What to do: Copy out every line of the listing in which "docs" appears.

Given data:
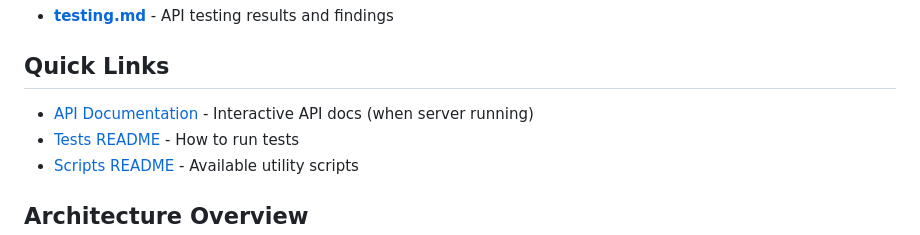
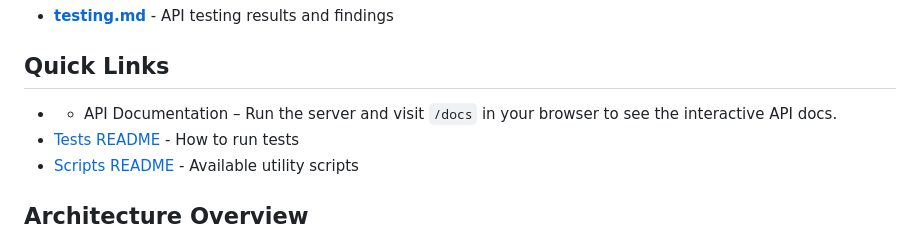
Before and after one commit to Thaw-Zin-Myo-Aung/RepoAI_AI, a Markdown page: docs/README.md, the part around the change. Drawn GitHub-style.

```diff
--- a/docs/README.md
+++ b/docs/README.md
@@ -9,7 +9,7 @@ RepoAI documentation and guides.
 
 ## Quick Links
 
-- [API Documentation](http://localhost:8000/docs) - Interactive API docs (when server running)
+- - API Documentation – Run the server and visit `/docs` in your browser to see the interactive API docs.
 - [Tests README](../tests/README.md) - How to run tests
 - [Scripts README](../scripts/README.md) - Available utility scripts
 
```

--

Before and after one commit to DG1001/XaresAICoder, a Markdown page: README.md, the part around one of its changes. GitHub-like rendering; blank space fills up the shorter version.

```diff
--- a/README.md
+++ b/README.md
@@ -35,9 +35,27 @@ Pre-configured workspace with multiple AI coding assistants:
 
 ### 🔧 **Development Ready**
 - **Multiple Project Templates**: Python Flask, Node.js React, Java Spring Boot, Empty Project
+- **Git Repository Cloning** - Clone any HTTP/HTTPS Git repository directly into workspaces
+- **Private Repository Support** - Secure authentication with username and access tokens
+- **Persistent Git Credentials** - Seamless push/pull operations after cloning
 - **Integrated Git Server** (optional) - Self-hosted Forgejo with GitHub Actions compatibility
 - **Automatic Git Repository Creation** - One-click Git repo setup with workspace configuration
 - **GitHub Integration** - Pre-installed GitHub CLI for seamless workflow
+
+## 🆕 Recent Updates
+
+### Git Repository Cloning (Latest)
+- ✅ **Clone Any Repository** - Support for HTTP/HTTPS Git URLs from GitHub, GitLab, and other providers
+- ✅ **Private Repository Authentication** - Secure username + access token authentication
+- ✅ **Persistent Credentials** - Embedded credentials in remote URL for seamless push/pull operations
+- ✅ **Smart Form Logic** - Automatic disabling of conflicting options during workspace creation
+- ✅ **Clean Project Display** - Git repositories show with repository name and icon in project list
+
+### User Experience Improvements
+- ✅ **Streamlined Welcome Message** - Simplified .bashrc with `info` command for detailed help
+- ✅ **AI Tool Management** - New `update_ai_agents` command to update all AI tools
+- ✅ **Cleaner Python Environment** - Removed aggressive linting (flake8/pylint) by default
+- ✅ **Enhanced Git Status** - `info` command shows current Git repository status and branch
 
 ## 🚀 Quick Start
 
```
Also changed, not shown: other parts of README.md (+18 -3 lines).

--

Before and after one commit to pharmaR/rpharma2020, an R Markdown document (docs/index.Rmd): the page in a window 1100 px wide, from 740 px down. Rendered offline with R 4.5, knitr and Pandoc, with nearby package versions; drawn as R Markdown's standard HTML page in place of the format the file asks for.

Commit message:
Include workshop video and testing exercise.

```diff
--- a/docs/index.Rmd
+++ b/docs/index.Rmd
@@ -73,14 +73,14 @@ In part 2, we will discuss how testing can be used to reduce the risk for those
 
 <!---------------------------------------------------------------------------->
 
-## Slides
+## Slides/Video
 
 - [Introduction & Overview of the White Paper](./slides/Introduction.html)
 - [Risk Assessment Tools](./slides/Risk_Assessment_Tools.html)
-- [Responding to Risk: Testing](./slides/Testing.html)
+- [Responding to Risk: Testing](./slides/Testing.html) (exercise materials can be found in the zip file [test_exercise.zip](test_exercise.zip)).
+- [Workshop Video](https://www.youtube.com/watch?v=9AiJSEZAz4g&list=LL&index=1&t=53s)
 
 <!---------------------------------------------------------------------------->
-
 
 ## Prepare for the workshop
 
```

Result of this task:
Before and after one commit to Thaw-Zin-Myo-Aung/RepoAI_AI, a Markdown page: docs/README.md, the part around the change. Drawn GitHub-style.
--- a/docs/README.md
+++ b/docs/README.md
-- [API Documentation](http://localhost:8000/docs) - Interactive API docs (when server running)
+- - API Documentation – Run the server and visit `/docs` in your browser to see the interactive API docs.
Before and after one commit to pharmaR/rpharma2020, an R Markdown document (docs/index.Rmd): the page in a window 1100 px wide, from 740 px down. Rendered offline with R 4.5, knitr and Pandoc, with nearby package versions; drawn as R Markdown's standard HTML page in place of the format the file asks for.
--- a/docs/index.Rmd
+++ b/docs/index.Rmd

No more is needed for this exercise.